Your objective:
Keep only the lines that hold the string "components", filtering out the rest of the entries below.
##############################
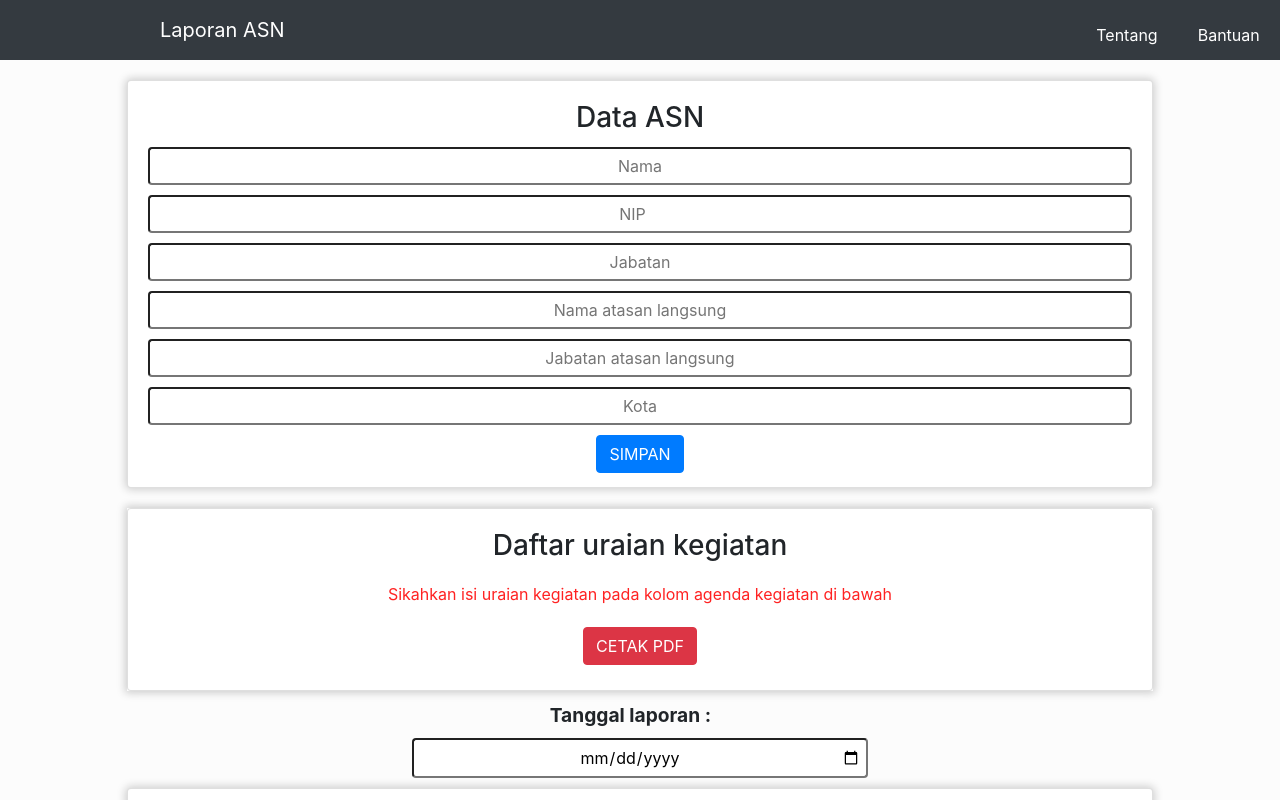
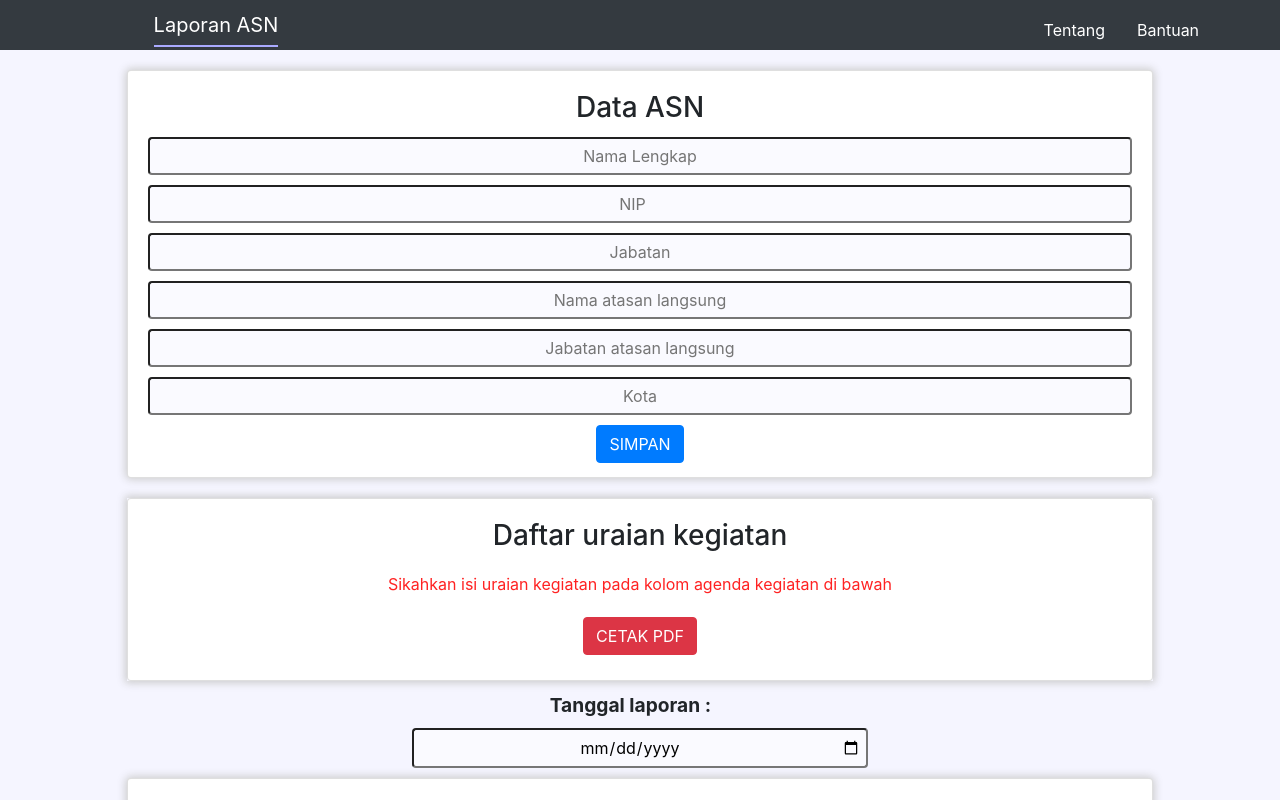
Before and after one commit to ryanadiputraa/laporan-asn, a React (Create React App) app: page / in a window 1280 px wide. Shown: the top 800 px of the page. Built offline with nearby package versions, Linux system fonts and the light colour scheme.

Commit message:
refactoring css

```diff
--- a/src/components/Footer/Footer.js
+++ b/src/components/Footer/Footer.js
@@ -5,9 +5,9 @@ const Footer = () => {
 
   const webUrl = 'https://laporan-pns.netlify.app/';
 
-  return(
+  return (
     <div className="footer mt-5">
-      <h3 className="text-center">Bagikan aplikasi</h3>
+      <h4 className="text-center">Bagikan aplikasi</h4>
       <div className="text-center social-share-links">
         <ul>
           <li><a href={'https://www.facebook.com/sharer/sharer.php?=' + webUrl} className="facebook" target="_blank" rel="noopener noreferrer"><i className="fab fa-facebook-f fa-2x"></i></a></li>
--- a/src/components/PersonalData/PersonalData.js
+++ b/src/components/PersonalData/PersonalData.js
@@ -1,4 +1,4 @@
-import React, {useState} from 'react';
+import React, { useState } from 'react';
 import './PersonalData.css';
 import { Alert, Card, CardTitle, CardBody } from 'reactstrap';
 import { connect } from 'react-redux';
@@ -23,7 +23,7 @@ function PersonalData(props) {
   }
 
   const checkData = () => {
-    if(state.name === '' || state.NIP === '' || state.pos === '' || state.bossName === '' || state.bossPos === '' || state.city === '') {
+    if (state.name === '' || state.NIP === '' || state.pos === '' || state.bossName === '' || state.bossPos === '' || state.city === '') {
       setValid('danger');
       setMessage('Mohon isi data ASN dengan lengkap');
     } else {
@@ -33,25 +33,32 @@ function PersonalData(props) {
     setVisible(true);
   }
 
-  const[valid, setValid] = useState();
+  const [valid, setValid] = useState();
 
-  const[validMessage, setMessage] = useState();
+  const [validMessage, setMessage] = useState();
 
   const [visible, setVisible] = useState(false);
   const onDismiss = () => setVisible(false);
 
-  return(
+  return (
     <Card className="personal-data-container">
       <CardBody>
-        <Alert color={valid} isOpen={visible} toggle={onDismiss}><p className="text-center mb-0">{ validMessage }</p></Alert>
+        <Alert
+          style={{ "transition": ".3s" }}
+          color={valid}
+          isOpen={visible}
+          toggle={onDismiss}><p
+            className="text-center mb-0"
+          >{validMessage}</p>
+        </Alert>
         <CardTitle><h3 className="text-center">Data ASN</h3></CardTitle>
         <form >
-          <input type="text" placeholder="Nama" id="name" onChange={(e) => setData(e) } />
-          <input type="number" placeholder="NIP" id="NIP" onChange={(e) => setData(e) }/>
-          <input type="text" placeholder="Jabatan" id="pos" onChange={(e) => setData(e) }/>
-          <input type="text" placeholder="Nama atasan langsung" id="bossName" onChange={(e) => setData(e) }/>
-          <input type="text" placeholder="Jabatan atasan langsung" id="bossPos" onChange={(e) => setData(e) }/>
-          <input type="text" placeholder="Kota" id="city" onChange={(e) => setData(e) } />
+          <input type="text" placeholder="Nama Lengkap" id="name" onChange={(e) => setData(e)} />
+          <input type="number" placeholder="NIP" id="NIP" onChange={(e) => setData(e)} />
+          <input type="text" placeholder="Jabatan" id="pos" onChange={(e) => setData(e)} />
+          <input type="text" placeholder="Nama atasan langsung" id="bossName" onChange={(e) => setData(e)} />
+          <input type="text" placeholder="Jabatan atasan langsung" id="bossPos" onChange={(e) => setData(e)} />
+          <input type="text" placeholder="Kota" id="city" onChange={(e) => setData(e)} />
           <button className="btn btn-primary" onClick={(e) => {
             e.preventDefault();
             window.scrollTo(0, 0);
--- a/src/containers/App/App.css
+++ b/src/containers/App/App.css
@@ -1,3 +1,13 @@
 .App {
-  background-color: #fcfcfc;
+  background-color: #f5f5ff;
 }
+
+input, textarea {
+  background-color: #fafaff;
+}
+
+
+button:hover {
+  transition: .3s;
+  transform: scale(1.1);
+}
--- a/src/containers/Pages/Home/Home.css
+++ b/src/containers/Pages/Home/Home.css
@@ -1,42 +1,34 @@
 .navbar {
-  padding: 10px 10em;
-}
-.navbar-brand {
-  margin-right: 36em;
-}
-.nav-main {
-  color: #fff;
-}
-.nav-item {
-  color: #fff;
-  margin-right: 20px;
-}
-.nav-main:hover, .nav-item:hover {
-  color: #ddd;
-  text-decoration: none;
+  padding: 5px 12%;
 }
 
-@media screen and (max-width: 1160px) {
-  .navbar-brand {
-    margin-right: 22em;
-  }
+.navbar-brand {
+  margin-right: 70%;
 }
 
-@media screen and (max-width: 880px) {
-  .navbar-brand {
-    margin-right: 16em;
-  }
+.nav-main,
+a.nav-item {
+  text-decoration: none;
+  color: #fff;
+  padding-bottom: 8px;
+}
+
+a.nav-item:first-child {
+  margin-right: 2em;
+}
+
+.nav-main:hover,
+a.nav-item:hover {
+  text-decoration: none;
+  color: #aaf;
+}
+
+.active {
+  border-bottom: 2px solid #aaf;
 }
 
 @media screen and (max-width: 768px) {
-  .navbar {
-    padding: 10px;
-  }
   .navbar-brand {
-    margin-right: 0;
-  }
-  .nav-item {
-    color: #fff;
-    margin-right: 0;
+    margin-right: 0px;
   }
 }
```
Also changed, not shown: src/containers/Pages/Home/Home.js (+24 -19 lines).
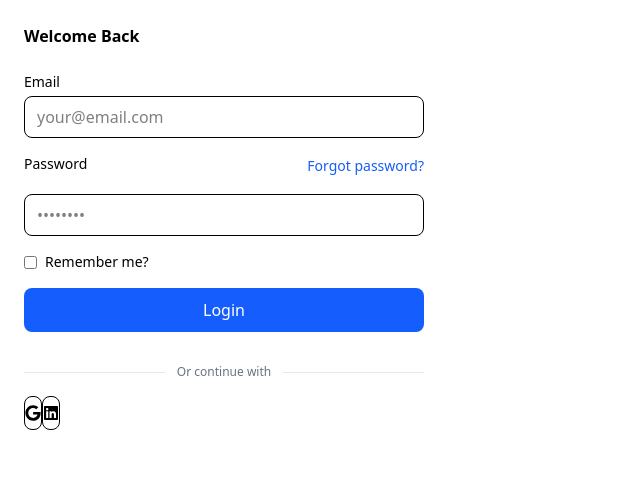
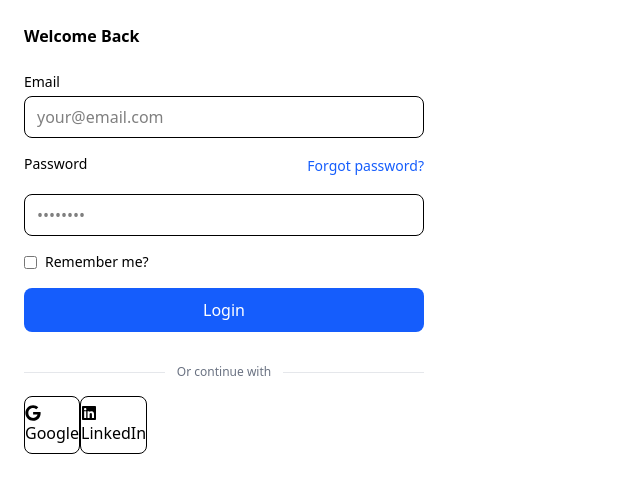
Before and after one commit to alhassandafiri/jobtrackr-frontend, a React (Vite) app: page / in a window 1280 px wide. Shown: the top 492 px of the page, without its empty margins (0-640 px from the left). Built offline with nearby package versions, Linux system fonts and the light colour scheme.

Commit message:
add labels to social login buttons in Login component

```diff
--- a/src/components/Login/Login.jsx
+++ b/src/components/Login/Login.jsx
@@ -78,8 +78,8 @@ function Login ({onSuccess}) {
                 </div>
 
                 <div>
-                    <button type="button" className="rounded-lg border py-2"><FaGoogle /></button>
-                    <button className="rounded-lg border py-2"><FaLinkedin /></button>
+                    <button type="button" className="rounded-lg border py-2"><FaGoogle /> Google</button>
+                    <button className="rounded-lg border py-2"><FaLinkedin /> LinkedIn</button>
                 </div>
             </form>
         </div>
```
##############################
Exercise answer:
--- a/src/components/Footer/Footer.js
+++ b/src/components/Footer/Footer.js
--- a/src/components/PersonalData/PersonalData.js
+++ b/src/components/PersonalData/PersonalData.js
--- a/src/components/Login/Login.jsx
+++ b/src/components/Login/Login.jsx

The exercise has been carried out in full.